- Directions: The expected answer is the data below, retyped exactly.

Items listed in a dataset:
·····
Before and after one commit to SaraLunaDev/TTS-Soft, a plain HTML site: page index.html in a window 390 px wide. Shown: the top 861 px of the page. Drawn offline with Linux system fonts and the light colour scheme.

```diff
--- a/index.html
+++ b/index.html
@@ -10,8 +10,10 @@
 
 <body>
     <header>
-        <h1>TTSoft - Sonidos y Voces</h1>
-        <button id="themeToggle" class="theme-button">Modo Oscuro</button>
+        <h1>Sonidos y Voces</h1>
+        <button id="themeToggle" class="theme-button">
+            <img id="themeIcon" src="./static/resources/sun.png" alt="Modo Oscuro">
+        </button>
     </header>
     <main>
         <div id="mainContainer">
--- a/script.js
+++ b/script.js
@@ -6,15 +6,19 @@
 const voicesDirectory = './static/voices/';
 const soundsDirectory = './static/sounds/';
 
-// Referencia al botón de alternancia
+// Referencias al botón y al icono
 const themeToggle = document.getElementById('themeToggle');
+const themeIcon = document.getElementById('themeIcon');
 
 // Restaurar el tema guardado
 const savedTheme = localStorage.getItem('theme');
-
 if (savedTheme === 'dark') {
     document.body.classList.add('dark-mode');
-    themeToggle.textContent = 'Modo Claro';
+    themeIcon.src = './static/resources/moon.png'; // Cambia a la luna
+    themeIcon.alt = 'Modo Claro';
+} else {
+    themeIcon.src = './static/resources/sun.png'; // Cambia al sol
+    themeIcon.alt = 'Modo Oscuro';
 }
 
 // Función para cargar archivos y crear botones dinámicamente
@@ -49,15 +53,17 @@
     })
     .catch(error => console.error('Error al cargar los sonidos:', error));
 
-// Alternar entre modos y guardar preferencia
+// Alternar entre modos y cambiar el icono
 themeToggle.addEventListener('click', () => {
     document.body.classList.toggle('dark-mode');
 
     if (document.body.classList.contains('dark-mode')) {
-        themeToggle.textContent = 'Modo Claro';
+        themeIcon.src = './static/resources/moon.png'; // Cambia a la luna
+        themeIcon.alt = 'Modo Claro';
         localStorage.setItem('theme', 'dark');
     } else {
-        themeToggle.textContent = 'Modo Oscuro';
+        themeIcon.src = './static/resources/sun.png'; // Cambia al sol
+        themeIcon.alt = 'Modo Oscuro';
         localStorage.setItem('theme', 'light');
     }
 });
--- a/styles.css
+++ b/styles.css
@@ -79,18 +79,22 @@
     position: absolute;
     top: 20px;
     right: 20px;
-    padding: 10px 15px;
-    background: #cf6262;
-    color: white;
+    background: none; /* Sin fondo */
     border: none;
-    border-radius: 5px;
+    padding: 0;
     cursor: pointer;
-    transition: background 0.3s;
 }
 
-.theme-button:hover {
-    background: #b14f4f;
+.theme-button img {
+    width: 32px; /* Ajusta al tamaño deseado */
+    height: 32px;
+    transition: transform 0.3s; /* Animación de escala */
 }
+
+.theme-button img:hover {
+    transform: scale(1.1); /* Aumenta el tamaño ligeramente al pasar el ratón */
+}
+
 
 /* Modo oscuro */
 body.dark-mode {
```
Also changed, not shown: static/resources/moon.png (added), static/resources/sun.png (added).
·····
- Solution:
Before and after one commit to SaraLunaDev/TTS-Soft, a plain HTML site: page index.html in a window 390 px wide. Shown: the top 861 px of the page. Drawn offline with Linux system fonts and the light colour scheme.

```diff
--- a/index.html
+++ b/index.html
@@ -10,8 +10,10 @@
 
 <body>
     <header>
-        <h1>TTSoft - Sonidos y Voces</h1>
-        <button id="themeToggle" class="theme-button">Modo Oscuro</button>
+        <h1>Sonidos y Voces</h1>
+        <button id="themeToggle" class="theme-button">
+            <img id="themeIcon" src="./static/resources/sun.png" alt="Modo Oscuro">
+        </button>
     </header>
     <main>
         <div id="mainContainer">
--- a/script.js
+++ b/script.js
@@ -6,15 +6,19 @@
 const voicesDirectory = './static/voices/';
 const soundsDirectory = './static/sounds/';
 
-// Referencia al botón de alternancia
+// Referencias al botón y al icono
 const themeToggle = document.getElementById('themeToggle');
+const themeIcon = document.getElementById('themeIcon');
 
 // Restaurar el tema guardado
 const savedTheme = localStorage.getItem('theme');
-
 if (savedTheme === 'dark') {
     document.body.classList.add('dark-mode');
-    themeToggle.textContent = 'Modo Claro';
+    themeIcon.src = './static/resources/moon.png'; // Cambia a la luna
+    themeIcon.alt = 'Modo Claro';
+} else {
+    themeIcon.src = './static/resources/sun.png'; // Cambia al sol
+    themeIcon.alt = 'Modo Oscuro';
 }
 
 // Función para cargar archivos y crear botones dinámicamente
@@ -49,15 +53,17 @@
     })
     .catch(error => console.error('Error al cargar los sonidos:', error));
 
-// Alternar entre modos y guardar preferencia
+// Alternar entre modos y cambiar el icono
 themeToggle.addEventListener('click', () => {
     document.body.classList.toggle('dark-mode');
 
     if (document.body.classList.contains('dark-mode')) {
-        themeToggle.textContent = 'Modo Claro';
+        themeIcon.src = './static/resources/moon.png'; // Cambia a la luna
+        themeIcon.alt = 'Modo Claro';
         localStorage.setItem('theme', 'dark');
     } else {
-        themeToggle.textContent = 'Modo Oscuro';
+        themeIcon.src = './static/resources/sun.png'; // Cambia al sol
+        themeIcon.alt = 'Modo Oscuro';
         localStorage.setItem('theme', 'light');
     }
 });
--- a/styles.css
+++ b/styles.css
@@ -79,18 +79,22 @@
     position: absolute;
     top: 20px;
     right: 20px;
-    padding: 10px 15px;
-    background: #cf6262;
-    color: white;
+    background: none; /* Sin fondo */
     border: none;
-    border-radius: 5px;
+    padding: 0;
     cursor: pointer;
-    transition: background 0.3s;
 }
 
-.theme-button:hover {
-    background: #b14f4f;
+.theme-button img {
+    width: 32px; /* Ajusta al tamaño deseado */
+    height: 32px;
+    transition: transform 0.3s; /* Animación de escala */
 }
+
+.theme-button img:hover {
+    transform: scale(1.1); /* Aumenta el tamaño ligeramente al pasar el ratón */
+}
+
 
 /* Modo oscuro */
 body.dark-mode {
```
Also changed, not shown: static/resources/moon.png (added), static/resources/sun.png (added).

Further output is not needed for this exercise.